- Aim of the task:
Filter the listing so that only lines with the word "Worth" remain.

Excerpted data Start Marker

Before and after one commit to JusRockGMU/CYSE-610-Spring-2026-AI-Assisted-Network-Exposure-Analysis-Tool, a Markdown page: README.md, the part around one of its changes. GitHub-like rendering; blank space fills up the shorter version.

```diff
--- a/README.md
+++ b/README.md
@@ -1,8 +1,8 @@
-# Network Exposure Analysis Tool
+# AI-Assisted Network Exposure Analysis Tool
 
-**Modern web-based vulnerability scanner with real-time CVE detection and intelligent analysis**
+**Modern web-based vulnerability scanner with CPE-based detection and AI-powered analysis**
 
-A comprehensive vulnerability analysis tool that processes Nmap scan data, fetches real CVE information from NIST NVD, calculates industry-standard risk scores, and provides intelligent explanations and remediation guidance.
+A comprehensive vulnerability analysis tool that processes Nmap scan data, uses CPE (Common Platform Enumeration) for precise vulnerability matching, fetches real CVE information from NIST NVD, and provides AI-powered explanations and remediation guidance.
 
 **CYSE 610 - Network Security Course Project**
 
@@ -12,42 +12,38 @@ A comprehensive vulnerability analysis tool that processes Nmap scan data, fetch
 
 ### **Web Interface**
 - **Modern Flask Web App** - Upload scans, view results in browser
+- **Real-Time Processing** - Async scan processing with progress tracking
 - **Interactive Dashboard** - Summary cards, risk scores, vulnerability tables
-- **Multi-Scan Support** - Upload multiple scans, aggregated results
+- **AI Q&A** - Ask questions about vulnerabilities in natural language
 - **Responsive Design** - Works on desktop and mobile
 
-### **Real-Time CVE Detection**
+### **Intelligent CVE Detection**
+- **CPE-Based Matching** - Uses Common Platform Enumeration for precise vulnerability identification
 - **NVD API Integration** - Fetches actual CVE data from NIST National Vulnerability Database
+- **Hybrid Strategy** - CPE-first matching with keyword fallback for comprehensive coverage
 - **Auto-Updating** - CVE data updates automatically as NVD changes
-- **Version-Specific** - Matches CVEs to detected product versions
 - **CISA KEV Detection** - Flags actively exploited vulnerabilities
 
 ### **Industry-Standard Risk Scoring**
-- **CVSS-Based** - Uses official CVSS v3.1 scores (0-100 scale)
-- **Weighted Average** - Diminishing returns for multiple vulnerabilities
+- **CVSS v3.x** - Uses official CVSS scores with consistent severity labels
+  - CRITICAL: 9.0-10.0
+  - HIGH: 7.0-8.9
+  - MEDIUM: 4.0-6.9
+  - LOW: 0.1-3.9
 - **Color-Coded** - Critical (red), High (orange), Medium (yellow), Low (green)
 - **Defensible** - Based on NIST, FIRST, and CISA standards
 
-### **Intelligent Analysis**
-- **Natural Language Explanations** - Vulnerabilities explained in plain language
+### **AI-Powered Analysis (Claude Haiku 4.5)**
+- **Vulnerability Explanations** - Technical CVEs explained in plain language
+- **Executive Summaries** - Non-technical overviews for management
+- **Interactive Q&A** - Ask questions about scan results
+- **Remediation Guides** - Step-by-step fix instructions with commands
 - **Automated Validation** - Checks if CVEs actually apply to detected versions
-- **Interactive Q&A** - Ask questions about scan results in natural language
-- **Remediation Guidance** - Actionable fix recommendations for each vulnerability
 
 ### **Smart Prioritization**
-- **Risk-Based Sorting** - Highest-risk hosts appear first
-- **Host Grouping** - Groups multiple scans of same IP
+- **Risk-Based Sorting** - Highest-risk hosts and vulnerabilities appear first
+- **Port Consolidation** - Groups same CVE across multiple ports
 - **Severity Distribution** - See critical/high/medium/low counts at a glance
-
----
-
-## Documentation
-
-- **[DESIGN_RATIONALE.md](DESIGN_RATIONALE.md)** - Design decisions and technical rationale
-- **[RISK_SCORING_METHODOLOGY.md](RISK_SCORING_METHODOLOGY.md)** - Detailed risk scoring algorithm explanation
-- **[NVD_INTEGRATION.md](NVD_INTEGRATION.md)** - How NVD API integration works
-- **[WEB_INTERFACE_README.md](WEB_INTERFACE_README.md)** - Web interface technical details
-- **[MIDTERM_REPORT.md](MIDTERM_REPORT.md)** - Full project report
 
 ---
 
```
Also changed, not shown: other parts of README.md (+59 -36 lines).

Excerpted data End Marker
Excerpted data Start Marker

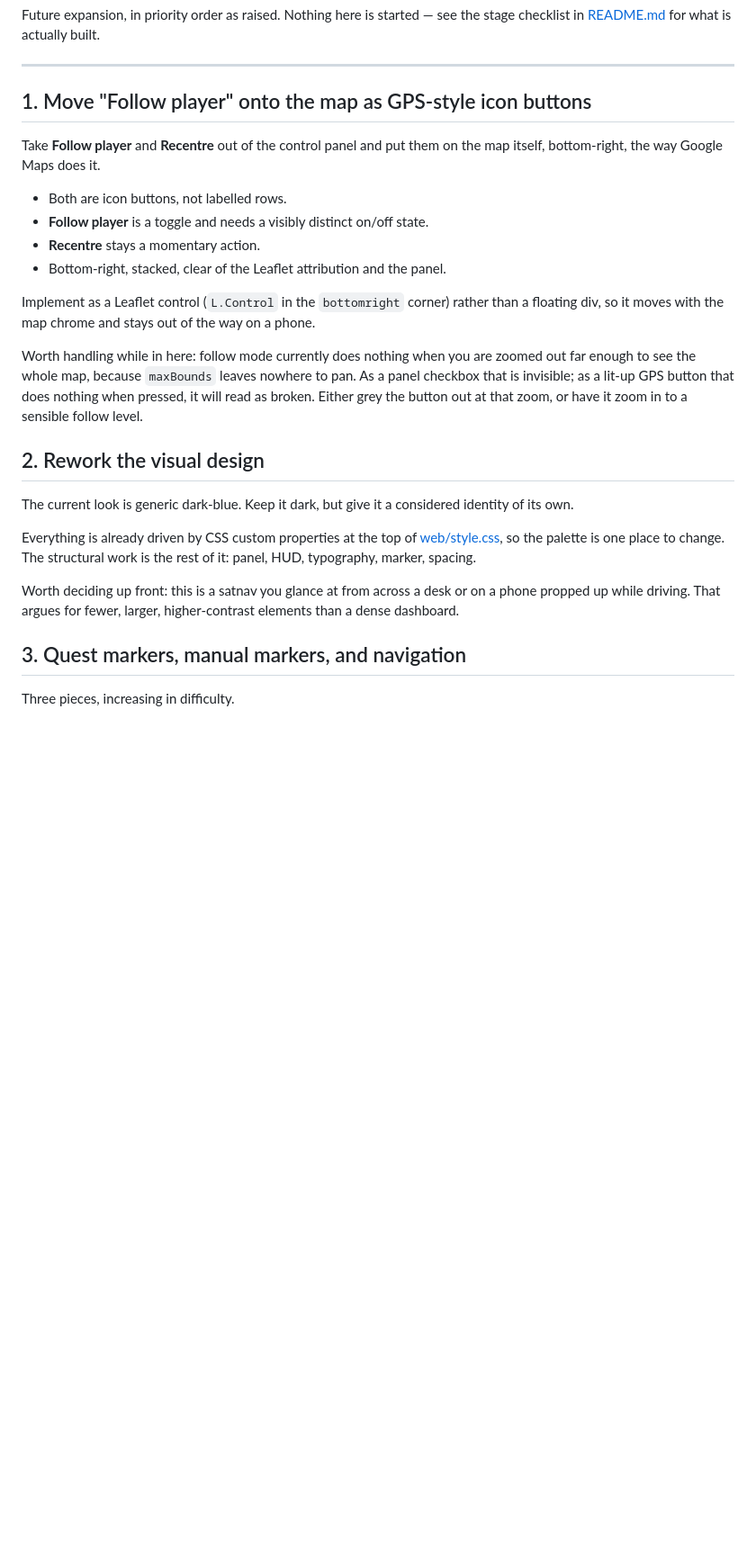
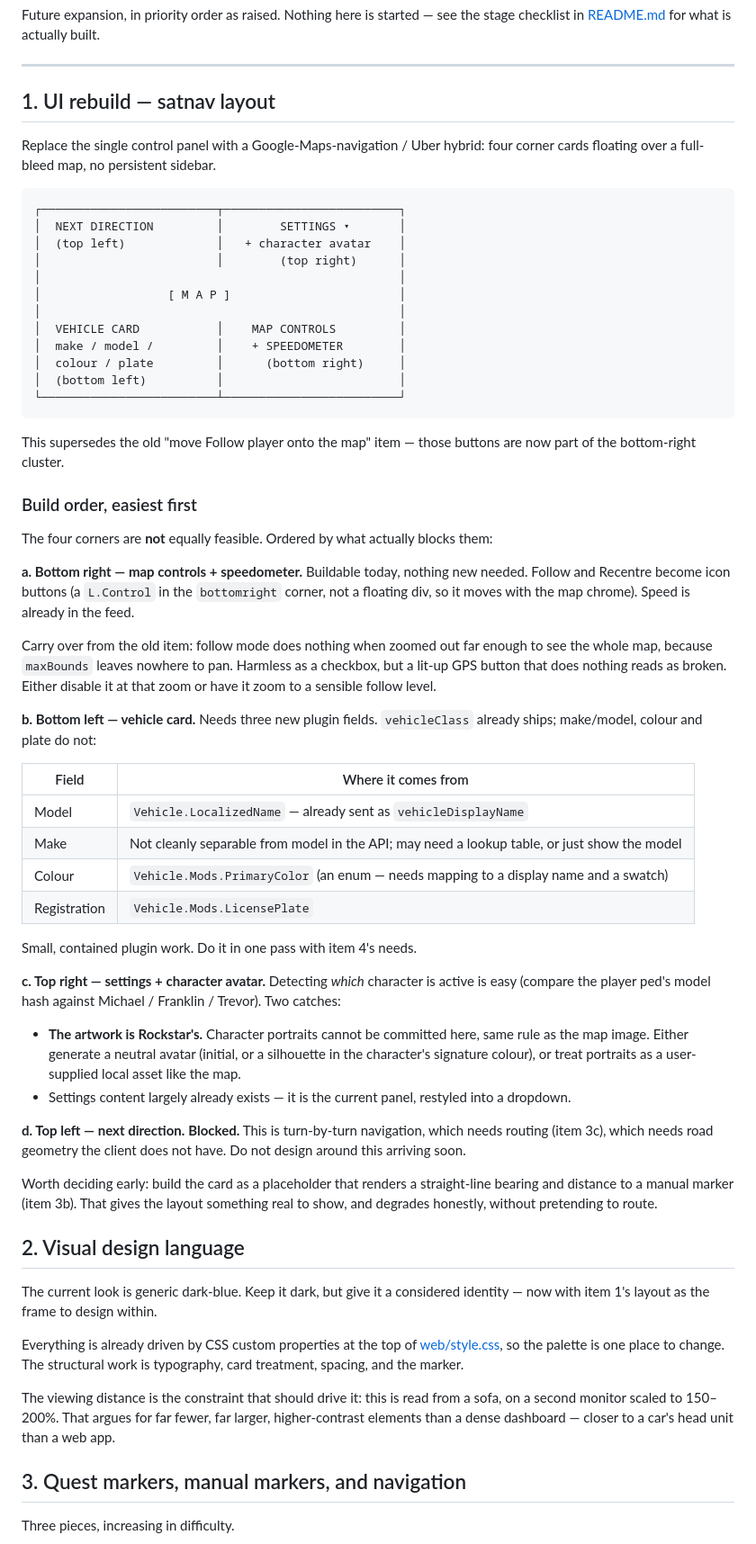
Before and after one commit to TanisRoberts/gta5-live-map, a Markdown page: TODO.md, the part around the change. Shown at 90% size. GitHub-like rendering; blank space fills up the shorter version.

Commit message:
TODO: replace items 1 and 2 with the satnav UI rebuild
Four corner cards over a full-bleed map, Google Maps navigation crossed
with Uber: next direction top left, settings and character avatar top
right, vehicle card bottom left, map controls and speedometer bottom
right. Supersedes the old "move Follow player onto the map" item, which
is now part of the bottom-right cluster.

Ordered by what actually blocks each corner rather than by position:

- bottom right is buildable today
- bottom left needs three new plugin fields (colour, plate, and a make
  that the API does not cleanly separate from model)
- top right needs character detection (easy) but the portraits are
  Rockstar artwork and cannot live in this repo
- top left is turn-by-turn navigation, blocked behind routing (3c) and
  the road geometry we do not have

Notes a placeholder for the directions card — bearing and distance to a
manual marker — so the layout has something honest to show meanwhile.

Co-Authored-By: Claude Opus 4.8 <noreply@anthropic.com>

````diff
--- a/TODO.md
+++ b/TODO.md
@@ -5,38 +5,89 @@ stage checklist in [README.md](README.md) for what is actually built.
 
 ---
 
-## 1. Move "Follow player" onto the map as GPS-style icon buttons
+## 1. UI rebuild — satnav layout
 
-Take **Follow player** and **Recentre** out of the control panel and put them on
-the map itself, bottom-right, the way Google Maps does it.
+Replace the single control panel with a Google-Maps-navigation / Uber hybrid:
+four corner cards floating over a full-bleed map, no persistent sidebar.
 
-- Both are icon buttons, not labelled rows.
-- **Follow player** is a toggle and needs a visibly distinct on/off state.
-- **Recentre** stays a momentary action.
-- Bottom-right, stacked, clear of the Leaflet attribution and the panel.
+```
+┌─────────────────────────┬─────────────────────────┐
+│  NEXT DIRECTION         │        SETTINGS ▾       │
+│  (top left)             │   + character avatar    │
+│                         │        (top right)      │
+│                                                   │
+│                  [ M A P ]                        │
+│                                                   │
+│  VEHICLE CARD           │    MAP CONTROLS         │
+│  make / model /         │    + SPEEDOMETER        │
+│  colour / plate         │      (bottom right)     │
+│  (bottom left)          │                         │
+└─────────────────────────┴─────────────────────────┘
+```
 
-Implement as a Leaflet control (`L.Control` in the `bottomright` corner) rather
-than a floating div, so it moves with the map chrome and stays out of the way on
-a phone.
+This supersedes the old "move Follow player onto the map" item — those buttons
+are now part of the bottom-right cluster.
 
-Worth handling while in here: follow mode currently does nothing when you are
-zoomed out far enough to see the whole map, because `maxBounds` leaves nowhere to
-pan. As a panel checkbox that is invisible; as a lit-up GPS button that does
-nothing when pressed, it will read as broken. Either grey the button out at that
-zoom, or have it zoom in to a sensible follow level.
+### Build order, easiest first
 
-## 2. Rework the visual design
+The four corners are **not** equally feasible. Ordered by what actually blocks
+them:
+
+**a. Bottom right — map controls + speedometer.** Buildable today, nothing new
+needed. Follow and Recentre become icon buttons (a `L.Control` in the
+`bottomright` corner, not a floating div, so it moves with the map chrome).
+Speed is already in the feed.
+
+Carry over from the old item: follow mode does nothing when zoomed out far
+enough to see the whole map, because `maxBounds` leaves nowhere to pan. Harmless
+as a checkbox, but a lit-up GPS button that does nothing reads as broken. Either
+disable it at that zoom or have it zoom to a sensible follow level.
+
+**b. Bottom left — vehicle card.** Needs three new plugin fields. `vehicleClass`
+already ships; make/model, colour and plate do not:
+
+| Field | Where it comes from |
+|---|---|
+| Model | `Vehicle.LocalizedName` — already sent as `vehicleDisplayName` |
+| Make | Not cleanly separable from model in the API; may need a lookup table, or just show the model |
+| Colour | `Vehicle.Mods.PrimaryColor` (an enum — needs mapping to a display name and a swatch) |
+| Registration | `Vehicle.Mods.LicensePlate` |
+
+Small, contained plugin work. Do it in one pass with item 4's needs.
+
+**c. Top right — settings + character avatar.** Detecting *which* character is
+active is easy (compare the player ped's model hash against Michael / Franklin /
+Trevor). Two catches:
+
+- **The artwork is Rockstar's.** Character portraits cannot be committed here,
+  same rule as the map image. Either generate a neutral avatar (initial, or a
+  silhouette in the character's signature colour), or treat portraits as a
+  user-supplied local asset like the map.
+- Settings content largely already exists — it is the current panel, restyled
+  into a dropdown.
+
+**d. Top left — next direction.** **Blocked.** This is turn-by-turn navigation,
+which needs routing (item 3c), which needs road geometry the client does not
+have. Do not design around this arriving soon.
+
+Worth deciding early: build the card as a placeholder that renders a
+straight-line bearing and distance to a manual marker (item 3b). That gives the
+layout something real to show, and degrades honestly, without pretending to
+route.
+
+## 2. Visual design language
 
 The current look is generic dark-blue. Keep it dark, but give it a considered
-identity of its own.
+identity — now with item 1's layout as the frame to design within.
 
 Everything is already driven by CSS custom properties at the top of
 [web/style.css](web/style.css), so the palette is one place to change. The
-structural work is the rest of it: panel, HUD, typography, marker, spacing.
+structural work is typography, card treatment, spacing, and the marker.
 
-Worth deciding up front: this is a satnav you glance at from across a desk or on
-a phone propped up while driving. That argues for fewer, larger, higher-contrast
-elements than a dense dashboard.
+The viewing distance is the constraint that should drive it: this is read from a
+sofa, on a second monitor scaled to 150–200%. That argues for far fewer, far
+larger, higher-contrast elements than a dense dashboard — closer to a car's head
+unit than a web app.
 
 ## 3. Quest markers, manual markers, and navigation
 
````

Excerpted data End Marker

- Written answer:
-Worth handling while in here: follow mode currently does nothing when you are
+Worth deciding early: build the card as a placeholder that renders a
-Worth deciding up front: this is a satnav you glance at from across a desk or on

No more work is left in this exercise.